- _Task prompt_
Pictures must be kept out of the copy. Every entry is to be duplicated exactly.

- _Materials provided_
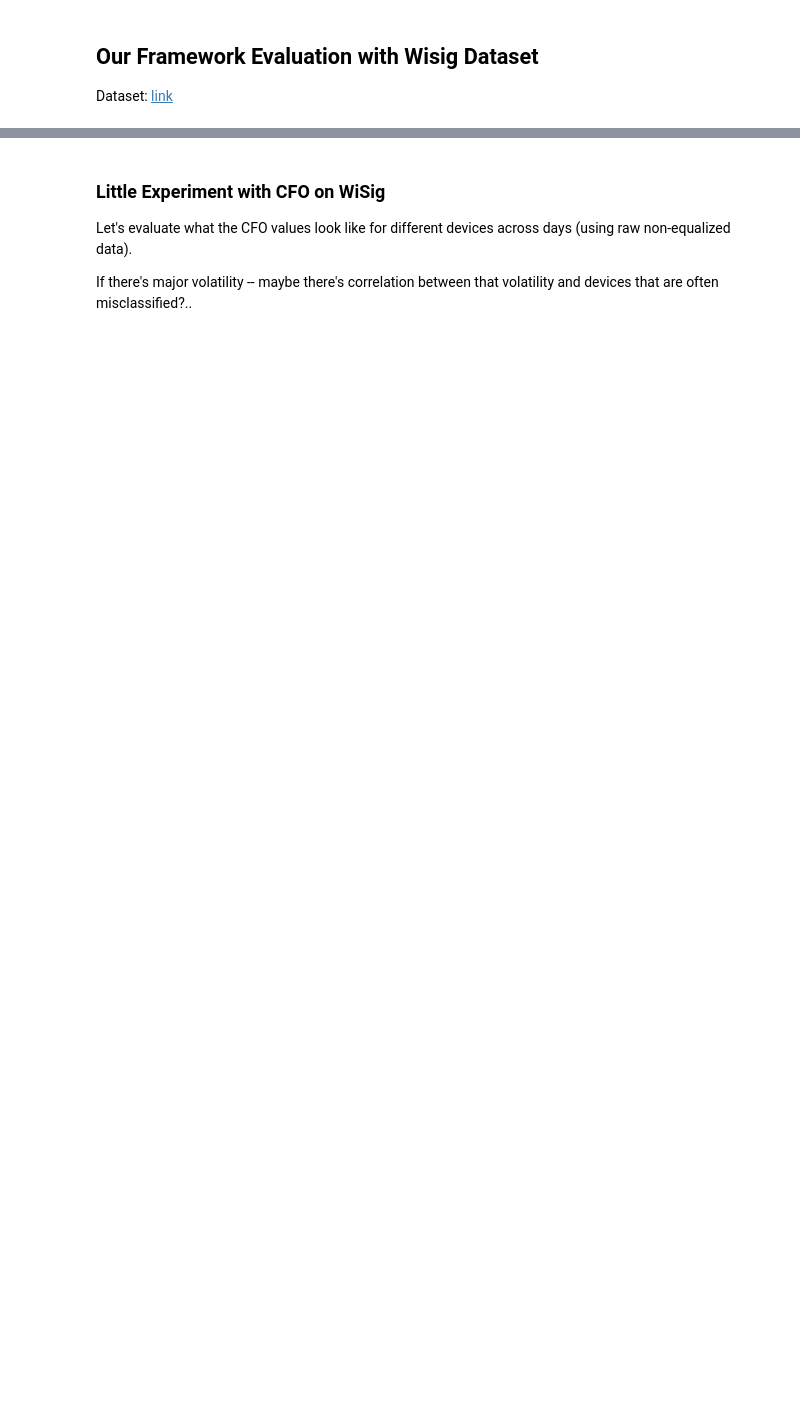
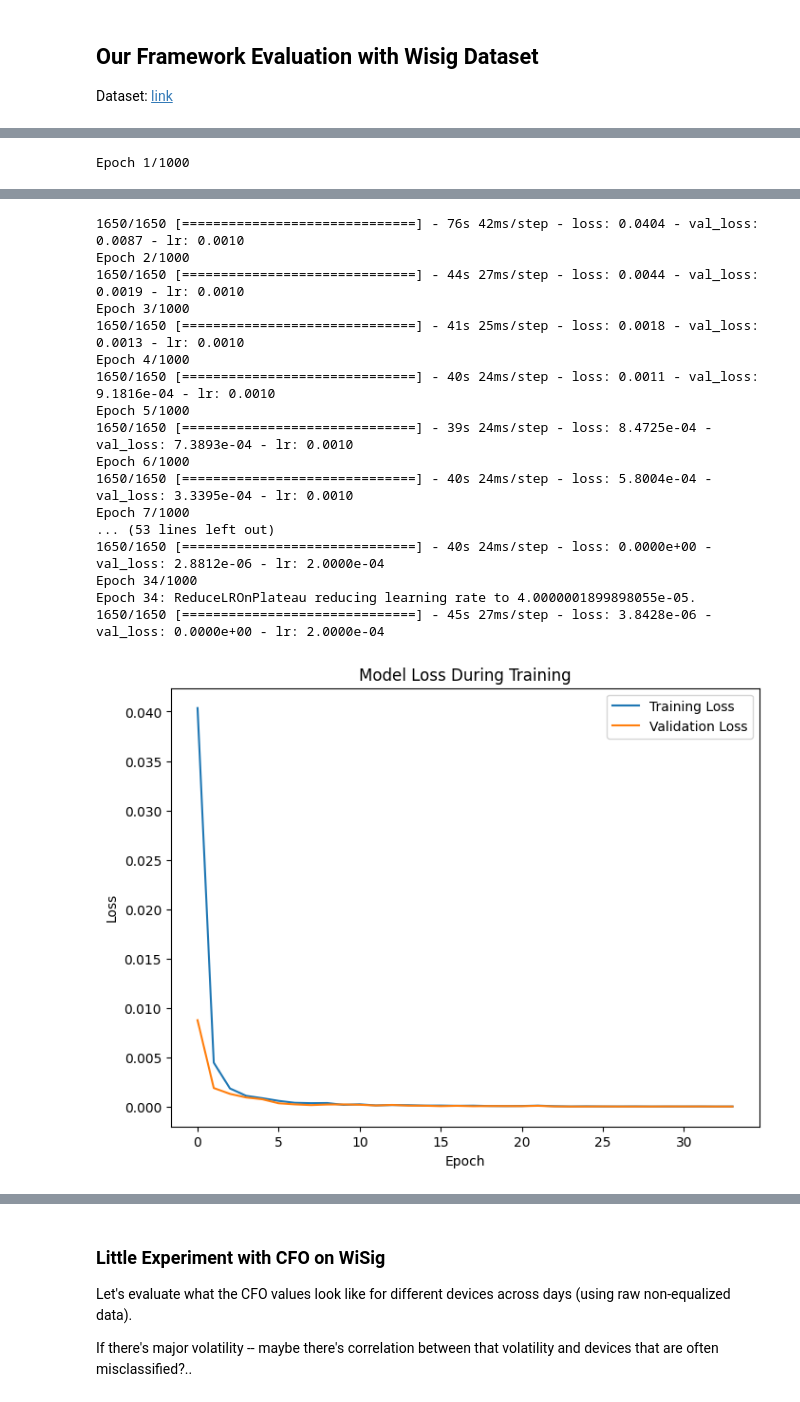
Before and after one commit to joseasanvil/AODT_RFFI, a Jupyter notebook: fingerprinting/wisig_demo.ipynb, the cells around one changed output, grey strips where cells are left out. Cells and saved outputs as stored; diff of their text form; code cells hidden in the pictures; blank space fills up the shorter version.

```diff
--- a/fingerprinting/wisig_demo.ipynb
+++ b/fingerprinting/wisig_demo.ipynb
@@ -71,9 +71,9 @@ To enable the following instructions: AVX2 FMA, in other operations, rebuild Ten
 # %%
-enable_training = False
+enable_training = True
 
 if enable_training:
     # models, histories = fp_api.train_models()
-    models, histories = fp_api.train_models_wisig(multiday=False, compensate_cfo=True)
+    models, histories = fp_api.train_models_wisig(multiday=False, compensate_cfo=False, augment_cfo=True)
 
     history = histories[RX_NODES[0]]
 
@@ -97,0 +105 @@ Devices for testing: 5
+Epoch 1/1000
@@ -98 +114,19 @@ Devices for testing: 5
+1650/1650 [==============================] - 76s 42ms/step - loss: 0.0404 - val_loss: 0.0087 - lr: 0.0010
+Epoch 2/1000
+1650/1650 [==============================] - 44s 27ms/step - loss: 0.0044 - val_loss: 0.0019 - lr: 0.0010
+Epoch 3/1000
+1650/1650 [==============================] - 41s 25ms/step - loss: 0.0018 - val_loss: 0.0013 - lr: 0.0010
+Epoch 4/1000
+1650/1650 [==============================] - 40s 24ms/step - loss: 0.0011 - val_loss: 9.1816e-04 - lr: 0.0010
+Epoch 5/1000
+1650/1650 [==============================] - 39s 24ms/step - loss: 8.4725e-04 - val_loss: 7.3893e-04 - lr: 0.0010
+Epoch 6/1000
+1650/1650 [==============================] - 40s 24ms/step - loss: 5.8004e-04 - val_loss: 3.3395e-04 - lr: 0.0010
+Epoch 7/1000
+... (53 lines left out)
+1650/1650 [==============================] - 40s 24ms/step - loss: 0.0000e+00 - val_loss: 2.8812e-06 - lr: 2.0000e-04
+Epoch 34/1000
+Epoch 34: ReduceLROnPlateau reducing learning rate to 4.0000001899898055e-05.
+1650/1650 [==============================] - 45s 27ms/step - loss: 3.8428e-06 - val_loss: 0.0000e+00 - lr: 2.0000e-04
+[figure, added]
 # %%
```
Also changed, not shown: parts of 10 cells of this notebook, 12 other files.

- _Solution to the problem_
Before and after one commit to joseasanvil/AODT_RFFI, a Jupyter notebook: fingerprinting/wisig_demo.ipynb, the cells around one changed output, grey strips where cells are left out. Cells and saved outputs as stored; diff of their text form; code cells hidden in the pictures; blank space fills up the shorter version.

```diff
--- a/fingerprinting/wisig_demo.ipynb
+++ b/fingerprinting/wisig_demo.ipynb
@@ -71,9 +71,9 @@ To enable the following instructions: AVX2 FMA, in other operations, rebuild Ten
 # %%
-enable_training = False
+enable_training = True
 
 if enable_training:
     # models, histories = fp_api.train_models()
-    models, histories = fp_api.train_models_wisig(multiday=False, compensate_cfo=True)
+    models, histories = fp_api.train_models_wisig(multiday=False, compensate_cfo=False, augment_cfo=True)
 
     history = histories[RX_NODES[0]]
 
@@ -97,0 +105 @@ Devices for testing: 5
+Epoch 1/1000
@@ -98 +114,19 @@ Devices for testing: 5
+1650/1650 [==============================] - 76s 42ms/step - loss: 0.0404 - val_loss: 0.0087 - lr: 0.0010
+Epoch 2/1000
+1650/1650 [==============================] - 44s 27ms/step - loss: 0.0044 - val_loss: 0.0019 - lr: 0.0010
+Epoch 3/1000
+1650/1650 [==============================] - 41s 25ms/step - loss: 0.0018 - val_loss: 0.0013 - lr: 0.0010
+Epoch 4/1000
+1650/1650 [==============================] - 40s 24ms/step - loss: 0.0011 - val_loss: 9.1816e-04 - lr: 0.0010
+Epoch 5/1000
+1650/1650 [==============================] - 39s 24ms/step - loss: 8.4725e-04 - val_loss: 7.3893e-04 - lr: 0.0010
+Epoch 6/1000
+1650/1650 [==============================] - 40s 24ms/step - loss: 5.8004e-04 - val_loss: 3.3395e-04 - lr: 0.0010
+Epoch 7/1000
+... (53 lines left out)
+1650/1650 [==============================] - 40s 24ms/step - loss: 0.0000e+00 - val_loss: 2.8812e-06 - lr: 2.0000e-04
+Epoch 34/1000
+Epoch 34: ReduceLROnPlateau reducing learning rate to 4.0000001899898055e-05.
+1650/1650 [==============================] - 45s 27ms/step - loss: 3.8428e-06 - val_loss: 0.0000e+00 - lr: 2.0000e-04
+[figure, added]
 # %%
```
Also changed, not shown: parts of 10 cells of this notebook, 12 other files.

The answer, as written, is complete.